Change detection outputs

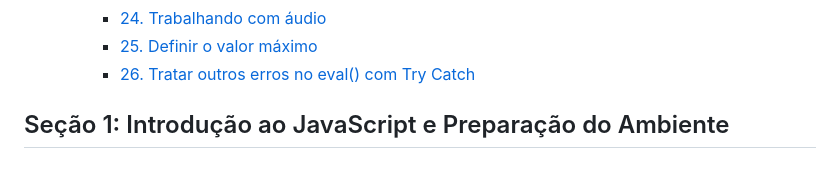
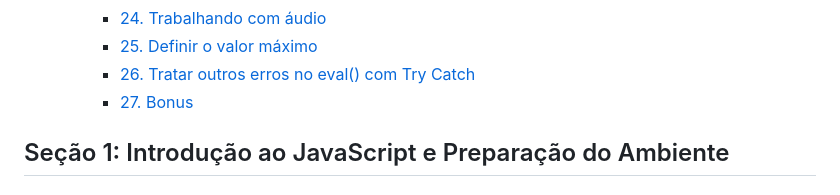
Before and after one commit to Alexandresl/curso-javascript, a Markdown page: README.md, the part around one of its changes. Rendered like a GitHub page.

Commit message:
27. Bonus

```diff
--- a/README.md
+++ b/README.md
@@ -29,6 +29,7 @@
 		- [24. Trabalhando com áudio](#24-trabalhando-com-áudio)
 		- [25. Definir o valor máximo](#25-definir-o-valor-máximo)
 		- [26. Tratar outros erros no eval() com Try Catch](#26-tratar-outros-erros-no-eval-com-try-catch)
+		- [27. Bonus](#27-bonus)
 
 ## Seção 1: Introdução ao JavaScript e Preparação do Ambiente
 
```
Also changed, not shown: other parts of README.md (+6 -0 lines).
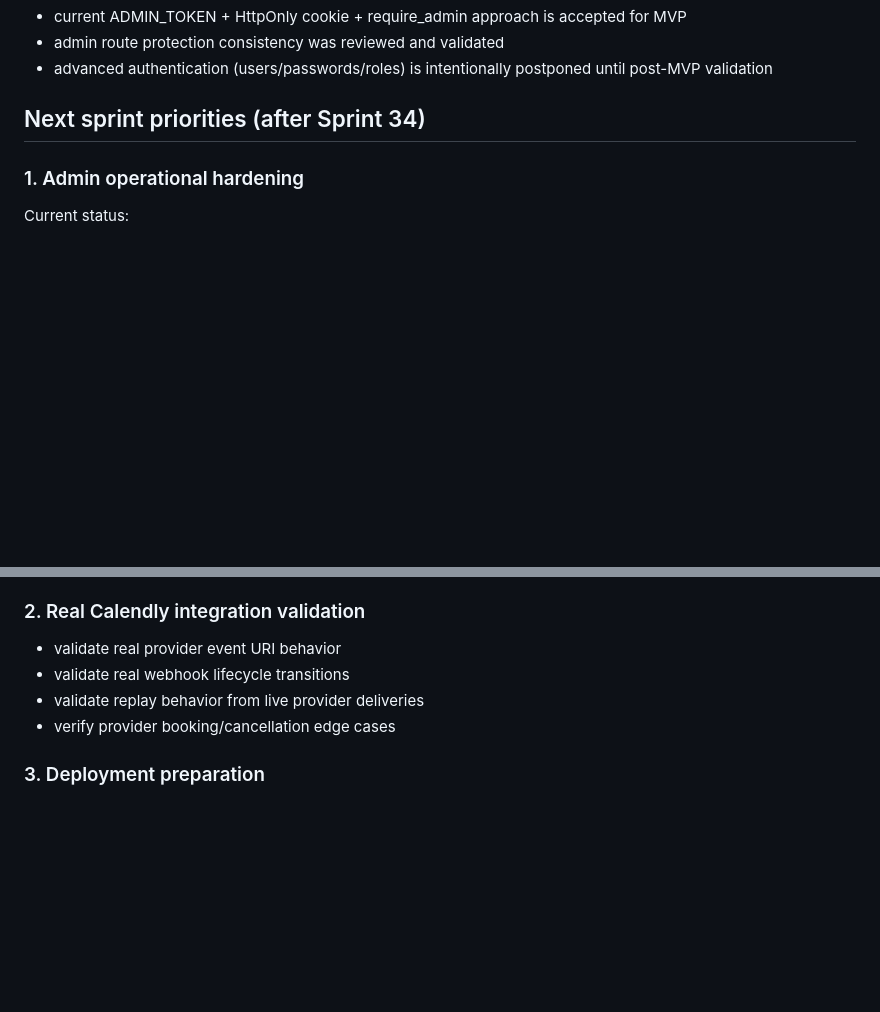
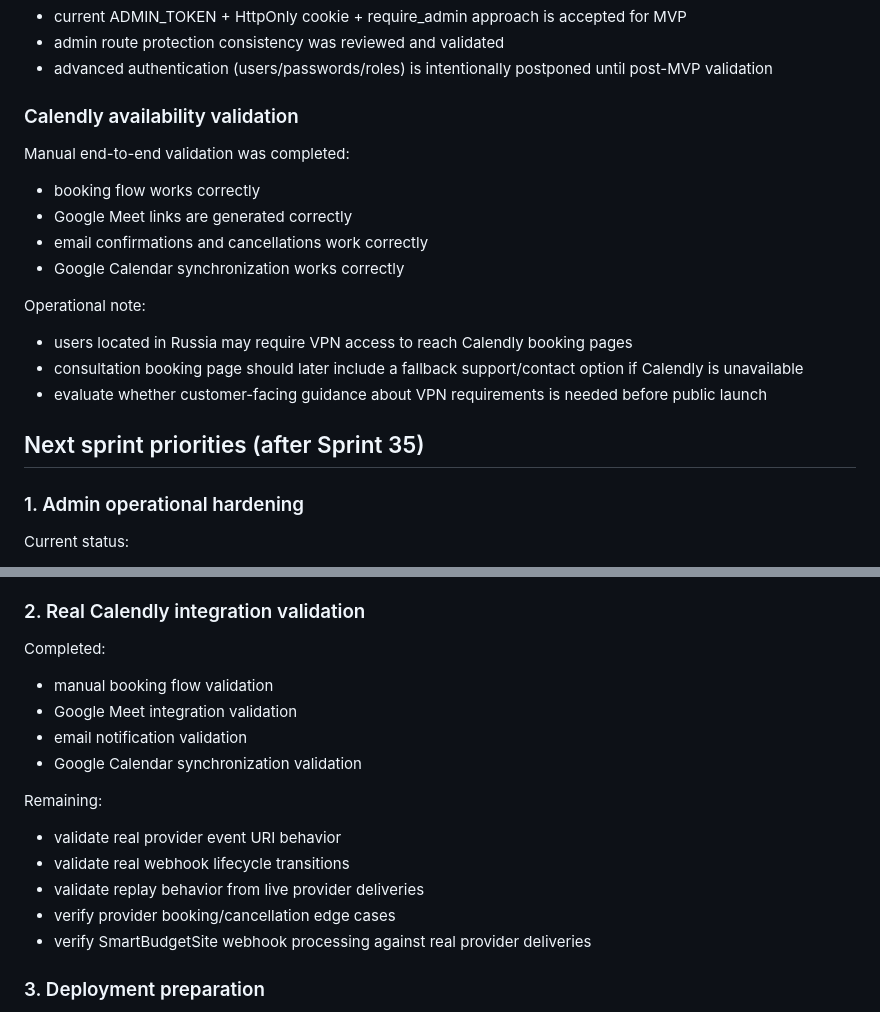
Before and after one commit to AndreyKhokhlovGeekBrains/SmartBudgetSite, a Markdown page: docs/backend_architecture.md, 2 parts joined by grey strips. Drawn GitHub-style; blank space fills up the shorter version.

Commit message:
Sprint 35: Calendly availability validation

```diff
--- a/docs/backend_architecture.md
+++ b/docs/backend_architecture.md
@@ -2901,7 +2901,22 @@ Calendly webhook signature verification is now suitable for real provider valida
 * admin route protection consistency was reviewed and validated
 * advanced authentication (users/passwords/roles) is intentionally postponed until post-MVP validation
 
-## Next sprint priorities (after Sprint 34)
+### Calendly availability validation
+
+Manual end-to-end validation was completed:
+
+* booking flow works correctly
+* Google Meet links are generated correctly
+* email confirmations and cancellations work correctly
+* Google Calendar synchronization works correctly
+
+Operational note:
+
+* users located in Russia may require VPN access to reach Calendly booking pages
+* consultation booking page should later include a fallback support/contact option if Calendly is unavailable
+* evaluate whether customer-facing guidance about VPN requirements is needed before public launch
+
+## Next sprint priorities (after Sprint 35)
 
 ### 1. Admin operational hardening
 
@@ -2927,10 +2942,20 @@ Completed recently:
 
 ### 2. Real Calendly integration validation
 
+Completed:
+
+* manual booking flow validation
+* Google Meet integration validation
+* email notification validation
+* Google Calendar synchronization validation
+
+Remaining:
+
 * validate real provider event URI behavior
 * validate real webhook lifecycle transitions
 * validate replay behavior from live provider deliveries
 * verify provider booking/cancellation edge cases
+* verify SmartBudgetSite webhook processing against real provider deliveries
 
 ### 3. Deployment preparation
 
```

Work instruction> The answer must be an exact copy of the entries, with the pictures omitted.

Worked solution>
Before and after one commit to Alexandresl/curso-javascript, a Markdown page: README.md, the part around one of its changes. Rendered like a GitHub page.

Commit message:
27. Bonus

```diff
--- a/README.md
+++ b/README.md
@@ -29,6 +29,7 @@
 		- [24. Trabalhando com áudio](#24-trabalhando-com-áudio)
 		- [25. Definir o valor máximo](#25-definir-o-valor-máximo)
 		- [26. Tratar outros erros no eval() com Try Catch](#26-tratar-outros-erros-no-eval-com-try-catch)
+		- [27. Bonus](#27-bonus)
 
 ## Seção 1: Introdução ao JavaScript e Preparação do Ambiente
 
```
Also changed, not shown: other parts of README.md (+6 -0 lines).
Before and after one commit to AndreyKhokhlovGeekBrains/SmartBudgetSite, a Markdown page: docs/backend_architecture.md, 2 parts joined by grey strips. Drawn GitHub-style; blank space fills up the shorter version.

Commit message:
Sprint 35: Calendly availability validation

```diff
--- a/docs/backend_architecture.md
+++ b/docs/backend_architecture.md
@@ -2901,7 +2901,22 @@ Calendly webhook signature verification is now suitable for real provider valida
 * admin route protection consistency was reviewed and validated
 * advanced authentication (users/passwords/roles) is intentionally postponed until post-MVP validation
 
-## Next sprint priorities (after Sprint 34)
+### Calendly availability validation
+
+Manual end-to-end validation was completed:
+
+* booking flow works correctly
+* Google Meet links are generated correctly
+* email confirmations and cancellations work correctly
+* Google Calendar synchronization works correctly
+
+Operational note:
+
+* users located in Russia may require VPN access to reach Calendly booking pages
+* consultation booking page should later include a fallback support/contact option if Calendly is unavailable
+* evaluate whether customer-facing guidance about VPN requirements is needed before public launch
+
+## Next sprint priorities (after Sprint 35)
 
 ### 1. Admin operational hardening
 
@@ -2927,10 +2942,20 @@ Completed recently:
 
 ### 2. Real Calendly integration validation
 
+Completed:
+
+* manual booking flow validation
+* Google Meet integration validation
+* email notification validation
+* Google Calendar synchronization validation
+
+Remaining:
+
 * validate real provider event URI behavior
 * validate real webhook lifecycle transitions
 * validate replay behavior from live provider deliveries
 * verify provider booking/cancellation edge cases
+* verify SmartBudgetSite webhook processing against real provider deliveries
 
 ### 3. Deployment preparation
 
```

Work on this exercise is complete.